‘Resolve More Power vs. PECO case,’ Iloilo City consumers urge SC 

Published August 21, 2020, 3:16 PM

by Rey Panaligan 

About 65,000 electricity consumers in Iloilo City have asked the Supreme Court (SC) to settle immediately the legal issues between two distribution utilities – franchise holder More Electric and Power Corp. (More Power) and the Panay Electric Co. (PECO).

The plea was aired by Halley Alcarde, general manager of Western Visayas Transport Cooperative (WVTC), who told the SC that the High Court’s ruling would have tremendous impact on consumers.

A check with the SC showed that the petition filed by More Power against PECO and the Mandaluyong City regional trial court (RTC) will be tackled in next week’s full court session

Pending with the SC is a petition filed by More Power which sought a reversal of the ruling of the Mandaluyong City RTC that declared certain provisions of More Power’s congressional franchise as unconstitutional.

Last year, the SC issued a temporary restraining order (TRO) which stopped the trial court from implementing its decision that declared Sections 10 and 17 of Republic Act No. 11212 (More Power’s franchise) as unconstitutional.

Sections 10 and 17 granted More Power, as the new distribution utility in Iloilo City, the powers of eminent domain and to expropriate any asset, including existing distribution assets in the city.

More Power had secured the franchise after both chambers of Congress ignored PECO’s application to renew its franchise which expired last January 18, 2019.

In a press statement, Alcarde that in resolving the legal issue the SC should “take into consideration the plight of the 65,000 power consumers in the city who will be directly impacted by the decision of the court.”

Alcarde said that More Electric holds the legislative franchise to operate the electricity distribution system of Iloilo City, and has been granted a business permit by the Iloilo City government and Certificate of Public Convenience and Necessity (CPCN) by the Energy Regulatory Commission (ERC).

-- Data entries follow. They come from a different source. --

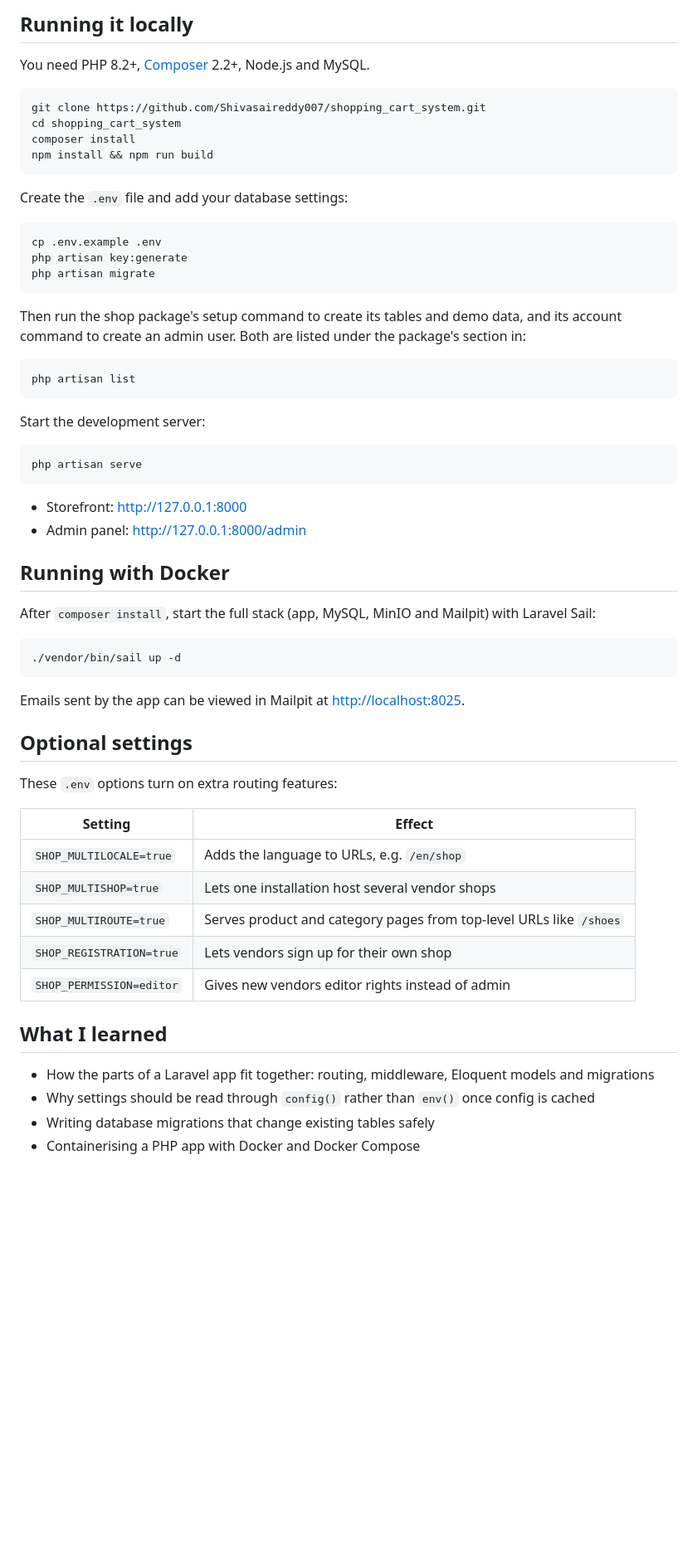
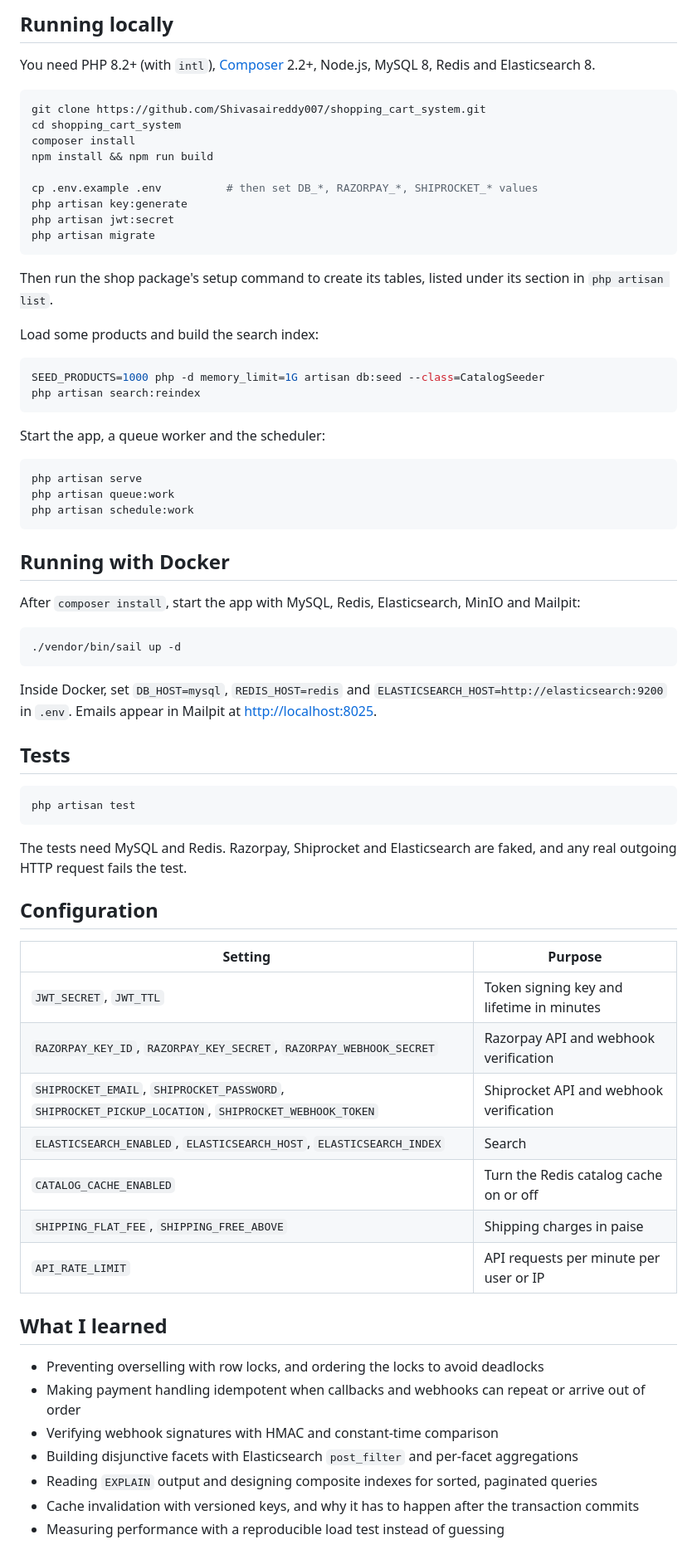
Before and after one commit to Shivasaireddy007/shopping_cart_system, a Markdown page: README.md, the part around one of its changes. Shown at 83% size. Drawn GitHub-style; blank space fills up the shorter version.

Commit message:
Update README with API, architecture, benchmark results and setup

````diff
--- a/README.md
+++ b/README.md
@@ -39,65 +100,78 @@ to the database and deployment with Docker.
 
-## Running it locally
+## Running locally
 
-You need PHP 8.2+, [Composer](https://getcomposer.org) 2.2+, Node.js and MySQL.
+You need PHP 8.2+ (with `intl`), [Composer](https://getcomposer.org) 2.2+, Node.js,
+MySQL 8, Redis and Elasticsearch 8.
 
-```
+```bash
 git clone https://github.com/Shivasaireddy007/shopping_cart_system.git
 cd shopping_cart_system
 composer install
 npm install && npm run build
-```
 
-Create the `.env` file and add your database settings:
-
-```
-cp .env.example .env
+cp .env.example .env          # then set DB_*, RAZORPAY_*, SHIPROCKET_* values
 php artisan key:generate
+php artisan jwt:secret
 php artisan migrate
 ```
 
-Then run the shop package's setup command to create its tables and demo data, and its
-account command to create an admin user. Both are listed under the package's section in:
+Then run the shop package's setup command to create its tables, listed under its section
+in `php artisan list`.
 
-```
-php artisan list
+Load some products and build the search index:
+
+```bash
+SEED_PRODUCTS=1000 php -d memory_limit=1G artisan db:seed --class=CatalogSeeder
+php artisan search:reindex
 ```
 
-Start the development server:
+Start the app, a queue worker and the scheduler:
 
+```bash
+php artisan serve
+php artisan queue:work
+php artisan schedule:work
 ```
-php artisan serve
-```
-
-- Storefront: [http://127.0.0.1:8000](http://127.0.0.1:8000)
-- Admin panel: [http://127.0.0.1:8000/admin](http://127.0.0.1:8000/admin)
 
 ## Running with Docker
 
-After `composer install`, start the full stack (app, MySQL, MinIO and Mailpit) with
-Laravel Sail:
+After `composer install`, start the app with MySQL, Redis, Elasticsearch, MinIO and Mailpit:
 
-```
+```bash
 ./vendor/bin/sail up -d
 ```
 
-Emails sent by the app can be viewed in Mailpit at [http://localhost:8025](http://localhost:8025).
+Inside Docker, set `DB_HOST=mysql`, `REDIS_HOST=redis` and
+`ELASTICSEARCH_HOST=http://elasticsearch:9200` in `.env`. Emails appear in Mailpit at
+[http://localhost:8025](http://localhost:8025).
 
-## Optional settings
+## Tests
 
-These `.env` options turn on extra routing features:
+```bash
+php artisan test
+```
 
-| Setting | Effect |
+The tests need MySQL and Redis. Razorpay, Shiprocket and Elasticsearch are faked, and any
+real outgoing HTTP request fails the test.
+
+## Configuration
+
+| Setting | Purpose |
 |---|---|
-| `SHOP_MULTILOCALE=true` | Adds the language to URLs, e.g. `/en/shop` |
-| `SHOP_MULTISHOP=true` | Lets one installation host several vendor shops |
-| `SHOP_MULTIROUTE=true` | Serves product and category pages from top-level URLs like `/shoes` |
-| `SHOP_REGISTRATION=true` | Lets vendors sign up for their own shop |
-| `SHOP_PERMISSION=editor` | Gives new vendors editor rights instead of admin |
+| `JWT_SECRET`, `JWT_TTL` | Token signing key and lifetime in minutes |
+| `RAZORPAY_KEY_ID`, `RAZORPAY_KEY_SECRET`, `RAZORPAY_WEBHOOK_SECRET` | Razorpay API and webhook verification |
+| `SHIPROCKET_EMAIL`, `SHIPROCKET_PASSWORD`, `SHIPROCKET_PICKUP_LOCATION`, `SHIPROCKET_WEBHOOK_TOKEN` | Shiprocket API and webhook verification |
+| `ELASTICSEARCH_ENABLED`, `ELASTICSEARCH_HOST`, `ELASTICSEARCH_INDEX` | Search |
+| `CATALOG_CACHE_ENABLED` | Turn the Redis catalog cache on or off |
+| `SHIPPING_FLAT_FEE`, `SHIPPING_FREE_ABOVE` | Shipping charges in paise |
+| `API_RATE_LIMIT` | API requests per minute per user or IP |
 
 ## What I learned
 
-- How the parts of a Laravel app fit together: routing, middleware, Eloquent models and migrations
-- Why settings should be read through `config()` rather than `env()` once config is cached
-- Writing database migrations that change existing tables safely
-- Containerising a PHP app with Docker and Docker Compose
+- Preventing overselling with row locks, and ordering the locks to avoid deadlocks
+- Making payment handling idempotent when callbacks and webhooks can repeat or arrive out of order
+- Verifying webhook signatures with HMAC and constant-time comparison
+- Building disjunctive facets with Elasticsearch `post_filter` and per-facet aggregations
+- Reading `EXPLAIN` output and designing composite indexes for sorted, paginated queries
+- Cache invalidation with versioned keys, and why it has to happen after the transaction commits
+- Measuring performance with a reproducible load test instead of guessing
````
Also changed, not shown: other parts of README.md (+86 -25 lines).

But he said PECO continues to question the takeover of its business operations saying it was unconstitutional.

Alcarde said “More Electric has proven itself capable to manage the distribution system of Iloilo City even if it has only been in operation for six months.”

“Consumers were able to experience better, more reliable and efficient services from More Power in the past six months compared to PECO’s operations which has lasted for several decades,” he said.

“We know that in terms of legal issues, the SC justices will look at the rule of law but we hope they can also consider the appeal of the consumers and prioritize it…,” he added.

Last March, the SC assured all electric consumers in Iloilo City that its decisions “are always founded on facts, applicable laws, and current jurisprudence.”

SC Spokesperson and public information office (PIO) Chief Atty. Brian Keith F. Hosaka said: “The SC is composed of 15 justices and its actions are based on the majority vote of the members en banc (full court) or of a division. That is how the SC acts as mandated by our Constitution, and that is why it will always be objective and independent.”

Hosaka’s statement was the SC’s reaction to Party-List Rep. Joseph Stephen Paduano who claimed that the SC is biased in favor of More Electric to the prejudice of PECO.